» **REQUIREMENT**: Your answer should consist of each line below that contains the string "text".

Front-end code edit data:
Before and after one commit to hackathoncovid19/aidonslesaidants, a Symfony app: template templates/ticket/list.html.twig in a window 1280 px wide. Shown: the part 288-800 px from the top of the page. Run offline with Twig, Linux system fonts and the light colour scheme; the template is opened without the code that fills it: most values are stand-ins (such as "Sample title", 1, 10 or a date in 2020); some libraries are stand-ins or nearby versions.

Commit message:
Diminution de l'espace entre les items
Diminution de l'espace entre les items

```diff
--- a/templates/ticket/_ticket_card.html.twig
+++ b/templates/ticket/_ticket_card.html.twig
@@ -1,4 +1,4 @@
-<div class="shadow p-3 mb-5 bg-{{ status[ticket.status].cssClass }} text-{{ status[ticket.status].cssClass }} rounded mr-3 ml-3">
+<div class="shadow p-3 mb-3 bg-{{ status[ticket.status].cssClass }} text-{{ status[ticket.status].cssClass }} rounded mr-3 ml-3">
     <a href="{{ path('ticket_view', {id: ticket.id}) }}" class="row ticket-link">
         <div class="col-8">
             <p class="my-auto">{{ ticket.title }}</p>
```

» **RESPONSE AREA**:
-<div class="shadow p-3 mb-5 bg-{{ status[ticket.status].cssClass }} text-{{ status[ticket.status].cssClass }} rounded mr-3 ml-3">
+<div class="shadow p-3 mb-3 bg-{{ status[ticket.status].cssClass }} text-{{ status[ticket.status].cssClass }} rounded mr-3 ml-3">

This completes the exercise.